Task prompt:
Go through the records and copy each line where the word "bmatrix" occurs.

Materials provided:
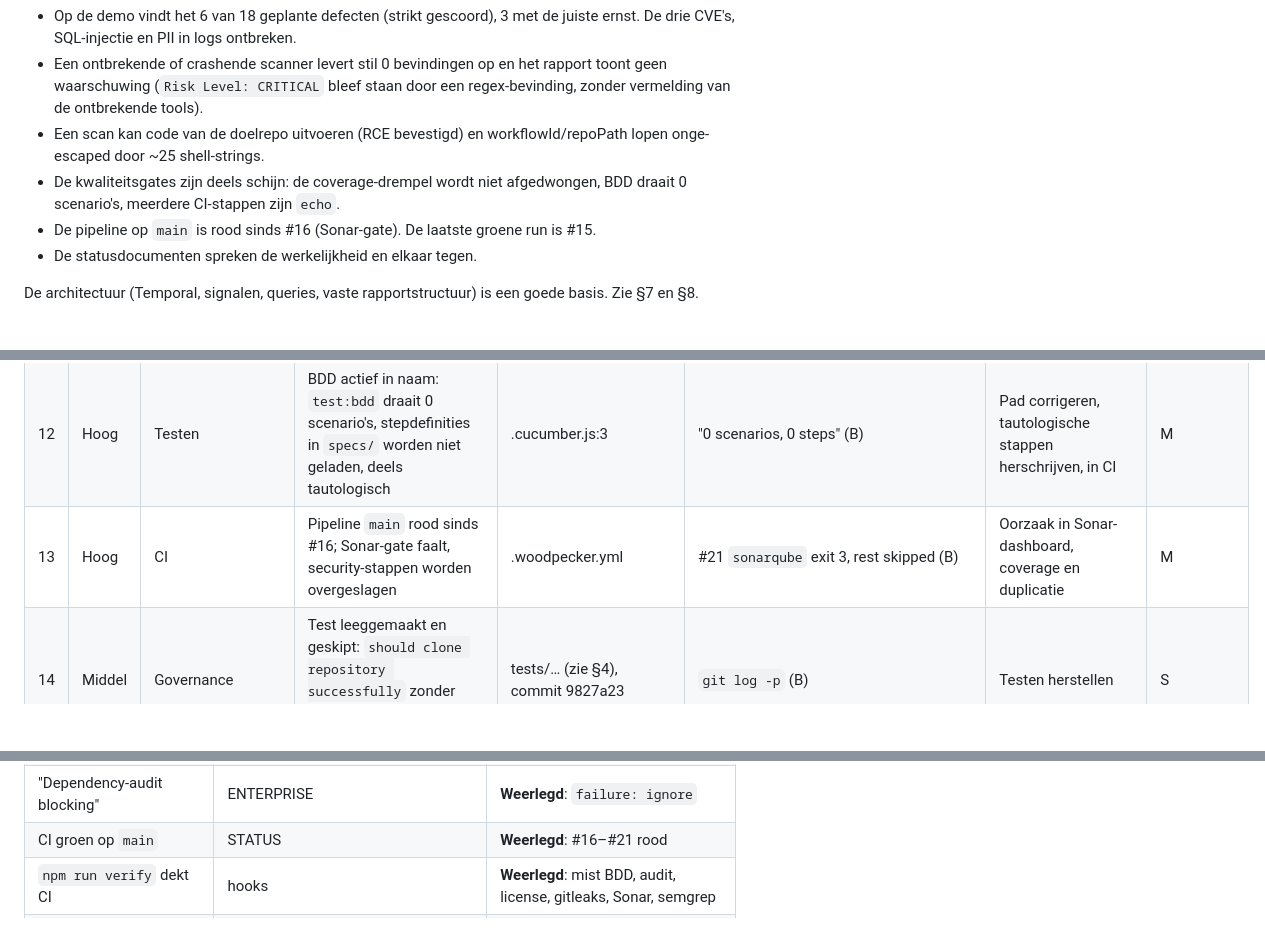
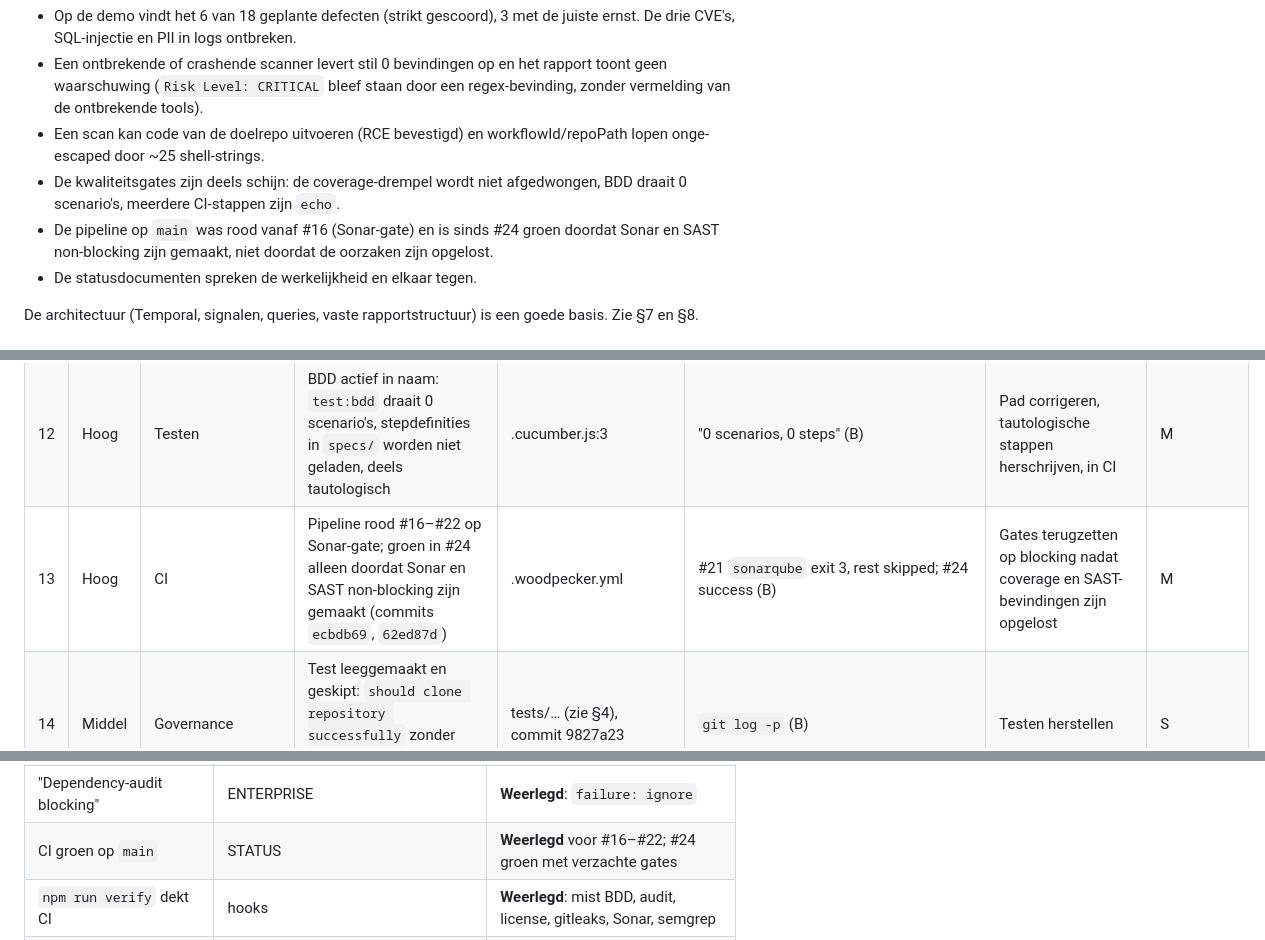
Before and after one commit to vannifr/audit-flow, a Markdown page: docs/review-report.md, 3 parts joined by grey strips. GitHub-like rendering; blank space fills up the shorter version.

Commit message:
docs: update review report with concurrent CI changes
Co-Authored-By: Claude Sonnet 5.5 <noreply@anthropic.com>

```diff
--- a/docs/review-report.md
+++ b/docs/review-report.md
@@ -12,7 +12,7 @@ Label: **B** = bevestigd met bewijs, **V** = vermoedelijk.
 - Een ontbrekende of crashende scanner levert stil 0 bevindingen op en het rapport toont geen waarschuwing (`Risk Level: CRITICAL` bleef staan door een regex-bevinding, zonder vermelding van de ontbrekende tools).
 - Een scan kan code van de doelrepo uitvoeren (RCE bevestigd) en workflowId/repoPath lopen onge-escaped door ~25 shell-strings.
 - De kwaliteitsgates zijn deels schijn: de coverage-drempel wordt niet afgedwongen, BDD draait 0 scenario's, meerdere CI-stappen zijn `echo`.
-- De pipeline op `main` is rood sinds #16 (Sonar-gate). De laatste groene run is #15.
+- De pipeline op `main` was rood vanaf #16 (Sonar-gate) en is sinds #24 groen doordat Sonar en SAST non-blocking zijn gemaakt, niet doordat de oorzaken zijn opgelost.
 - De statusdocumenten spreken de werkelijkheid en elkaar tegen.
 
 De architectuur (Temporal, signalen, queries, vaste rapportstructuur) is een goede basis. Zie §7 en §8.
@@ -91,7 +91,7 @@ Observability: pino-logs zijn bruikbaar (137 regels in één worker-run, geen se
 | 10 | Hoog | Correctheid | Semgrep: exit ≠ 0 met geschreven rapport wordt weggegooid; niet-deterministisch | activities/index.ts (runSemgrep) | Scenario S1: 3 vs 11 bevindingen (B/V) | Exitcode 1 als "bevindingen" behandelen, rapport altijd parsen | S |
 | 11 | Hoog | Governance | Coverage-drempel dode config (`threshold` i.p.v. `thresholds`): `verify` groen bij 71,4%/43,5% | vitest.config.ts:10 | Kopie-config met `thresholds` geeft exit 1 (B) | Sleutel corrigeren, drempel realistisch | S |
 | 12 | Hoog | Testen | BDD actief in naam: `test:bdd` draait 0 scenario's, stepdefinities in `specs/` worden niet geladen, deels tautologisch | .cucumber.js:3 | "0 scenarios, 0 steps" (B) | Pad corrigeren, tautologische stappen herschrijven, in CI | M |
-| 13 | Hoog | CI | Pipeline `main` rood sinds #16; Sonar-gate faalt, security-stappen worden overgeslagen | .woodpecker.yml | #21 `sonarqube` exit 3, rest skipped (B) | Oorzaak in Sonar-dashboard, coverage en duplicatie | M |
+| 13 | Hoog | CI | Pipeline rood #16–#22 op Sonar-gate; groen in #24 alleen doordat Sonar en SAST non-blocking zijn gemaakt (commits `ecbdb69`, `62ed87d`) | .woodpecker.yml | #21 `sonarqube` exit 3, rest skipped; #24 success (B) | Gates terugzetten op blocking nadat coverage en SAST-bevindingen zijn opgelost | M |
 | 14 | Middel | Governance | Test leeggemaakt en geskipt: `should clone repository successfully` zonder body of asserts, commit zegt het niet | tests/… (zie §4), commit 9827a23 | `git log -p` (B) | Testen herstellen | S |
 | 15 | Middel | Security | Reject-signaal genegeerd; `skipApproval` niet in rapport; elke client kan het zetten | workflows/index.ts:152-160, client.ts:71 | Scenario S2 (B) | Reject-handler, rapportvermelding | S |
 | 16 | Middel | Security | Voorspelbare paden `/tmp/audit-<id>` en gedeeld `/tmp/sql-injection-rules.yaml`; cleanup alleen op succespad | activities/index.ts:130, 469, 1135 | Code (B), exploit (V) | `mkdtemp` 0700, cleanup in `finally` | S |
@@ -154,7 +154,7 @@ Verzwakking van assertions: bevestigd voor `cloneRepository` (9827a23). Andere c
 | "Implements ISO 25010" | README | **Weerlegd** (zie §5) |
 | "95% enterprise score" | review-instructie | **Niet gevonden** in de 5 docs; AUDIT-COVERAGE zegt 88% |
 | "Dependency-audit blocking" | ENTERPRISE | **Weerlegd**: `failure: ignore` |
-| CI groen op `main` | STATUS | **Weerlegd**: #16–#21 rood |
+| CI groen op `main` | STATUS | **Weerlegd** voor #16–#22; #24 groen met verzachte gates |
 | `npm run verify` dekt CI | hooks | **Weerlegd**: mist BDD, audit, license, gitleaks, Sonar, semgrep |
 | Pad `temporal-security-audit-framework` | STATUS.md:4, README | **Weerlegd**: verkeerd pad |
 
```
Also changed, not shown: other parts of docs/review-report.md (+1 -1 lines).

* * *

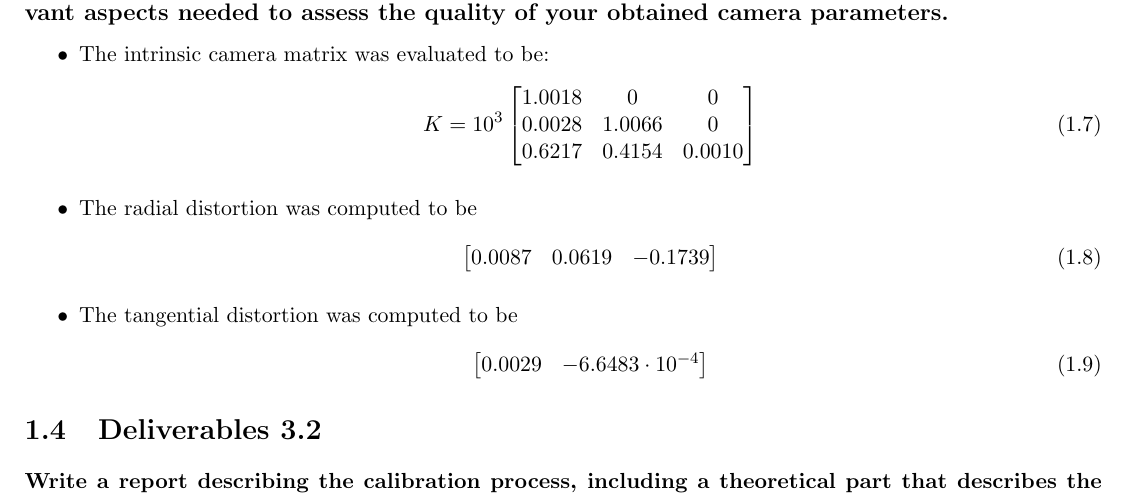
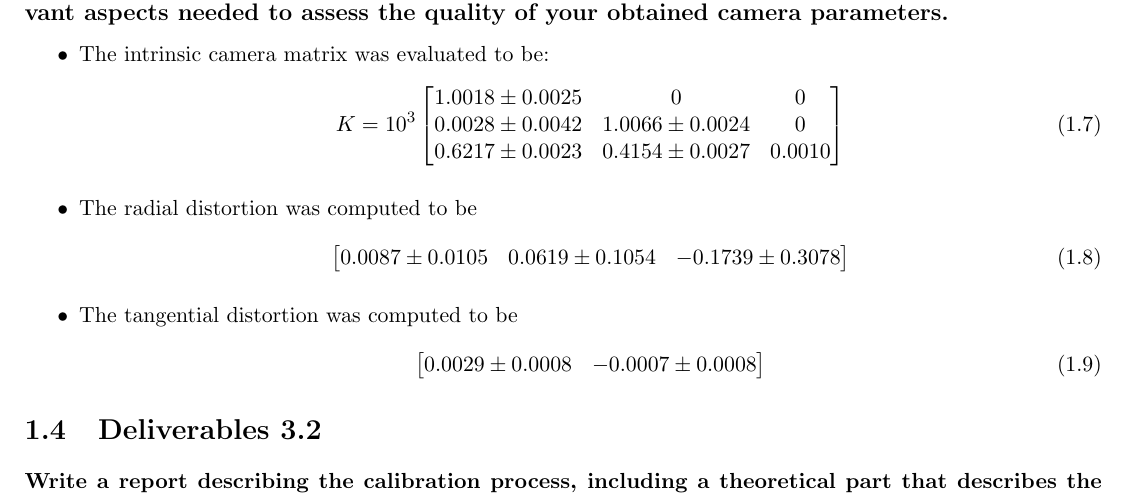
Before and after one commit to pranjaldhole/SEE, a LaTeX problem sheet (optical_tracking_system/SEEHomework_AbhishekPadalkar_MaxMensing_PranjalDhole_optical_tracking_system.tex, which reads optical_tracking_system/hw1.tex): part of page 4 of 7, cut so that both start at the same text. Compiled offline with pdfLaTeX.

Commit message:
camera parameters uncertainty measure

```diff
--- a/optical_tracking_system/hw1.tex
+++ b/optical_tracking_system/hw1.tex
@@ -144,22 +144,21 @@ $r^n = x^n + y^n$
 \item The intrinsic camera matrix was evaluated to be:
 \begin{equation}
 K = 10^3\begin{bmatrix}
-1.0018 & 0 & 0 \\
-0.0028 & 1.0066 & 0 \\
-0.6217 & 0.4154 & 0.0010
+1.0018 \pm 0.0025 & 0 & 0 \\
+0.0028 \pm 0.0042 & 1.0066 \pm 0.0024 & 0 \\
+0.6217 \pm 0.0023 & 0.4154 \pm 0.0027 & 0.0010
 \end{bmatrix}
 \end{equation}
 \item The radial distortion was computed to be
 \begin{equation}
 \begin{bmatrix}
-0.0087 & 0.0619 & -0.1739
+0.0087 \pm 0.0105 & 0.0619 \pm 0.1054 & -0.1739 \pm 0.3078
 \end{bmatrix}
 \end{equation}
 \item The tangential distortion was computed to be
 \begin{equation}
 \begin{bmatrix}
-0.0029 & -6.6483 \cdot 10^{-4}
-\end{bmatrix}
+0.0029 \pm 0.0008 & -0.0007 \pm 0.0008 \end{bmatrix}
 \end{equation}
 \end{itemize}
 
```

--

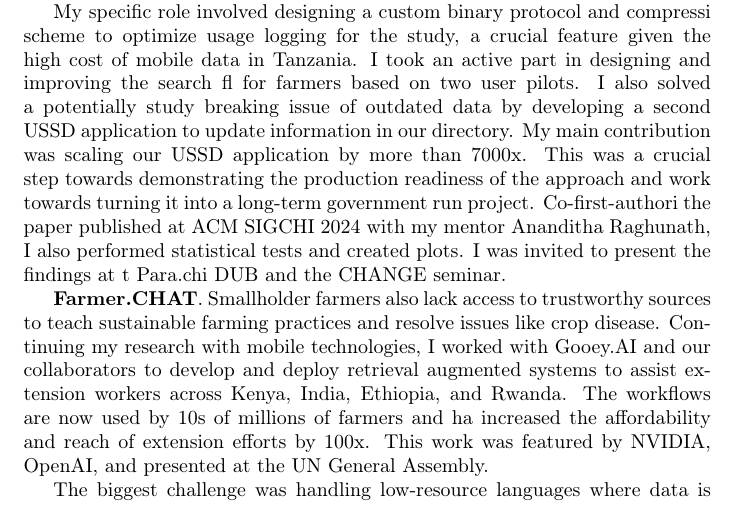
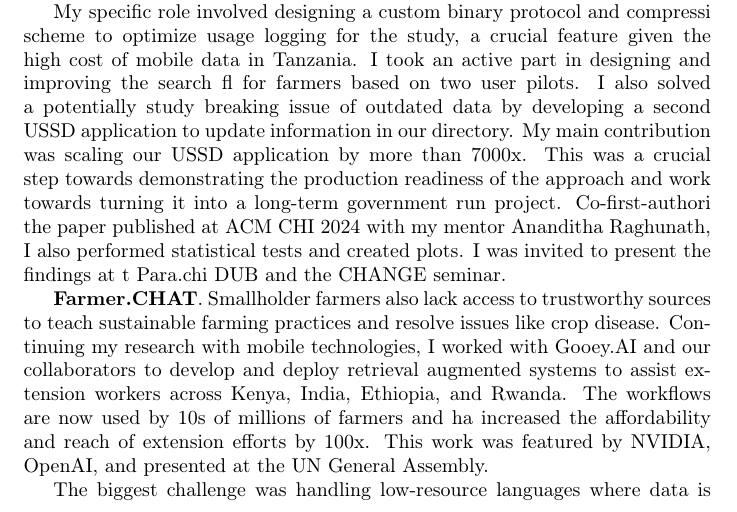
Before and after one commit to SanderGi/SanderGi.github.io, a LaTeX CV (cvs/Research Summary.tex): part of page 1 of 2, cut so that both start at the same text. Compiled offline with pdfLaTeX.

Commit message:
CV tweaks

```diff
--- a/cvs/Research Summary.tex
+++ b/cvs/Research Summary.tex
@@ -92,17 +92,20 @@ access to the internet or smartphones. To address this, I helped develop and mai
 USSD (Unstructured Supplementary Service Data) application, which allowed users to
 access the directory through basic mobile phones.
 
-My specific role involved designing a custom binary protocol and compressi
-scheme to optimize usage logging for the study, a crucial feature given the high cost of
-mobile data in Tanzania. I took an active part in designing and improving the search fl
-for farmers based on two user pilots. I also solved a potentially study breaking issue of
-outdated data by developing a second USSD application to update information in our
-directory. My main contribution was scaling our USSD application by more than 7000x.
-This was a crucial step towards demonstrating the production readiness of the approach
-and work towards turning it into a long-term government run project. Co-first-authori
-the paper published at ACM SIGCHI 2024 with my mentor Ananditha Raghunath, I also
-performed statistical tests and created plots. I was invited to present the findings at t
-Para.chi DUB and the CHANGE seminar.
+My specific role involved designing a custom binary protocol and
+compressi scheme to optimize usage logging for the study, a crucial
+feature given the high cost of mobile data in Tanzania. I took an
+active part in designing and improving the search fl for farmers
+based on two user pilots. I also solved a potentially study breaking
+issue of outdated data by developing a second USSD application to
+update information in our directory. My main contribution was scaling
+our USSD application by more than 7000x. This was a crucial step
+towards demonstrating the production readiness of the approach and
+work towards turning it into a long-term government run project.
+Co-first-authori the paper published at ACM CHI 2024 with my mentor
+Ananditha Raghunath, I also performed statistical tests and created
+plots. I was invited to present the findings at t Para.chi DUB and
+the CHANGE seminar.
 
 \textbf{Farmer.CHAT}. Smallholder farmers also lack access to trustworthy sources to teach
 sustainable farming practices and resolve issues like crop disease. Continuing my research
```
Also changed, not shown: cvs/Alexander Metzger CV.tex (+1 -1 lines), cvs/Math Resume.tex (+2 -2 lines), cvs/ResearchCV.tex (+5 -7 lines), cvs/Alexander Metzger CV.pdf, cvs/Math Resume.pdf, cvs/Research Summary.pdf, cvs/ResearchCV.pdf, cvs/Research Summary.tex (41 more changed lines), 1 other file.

Result of the task:
 K = 10^3\begin{bmatrix}
 \end{bmatrix}
 \begin{bmatrix}
 \end{bmatrix}
 \begin{bmatrix}
-\end{bmatrix}
+0.0029 \pm 0.0008 & -0.0007 \pm 0.0008 \end{bmatrix}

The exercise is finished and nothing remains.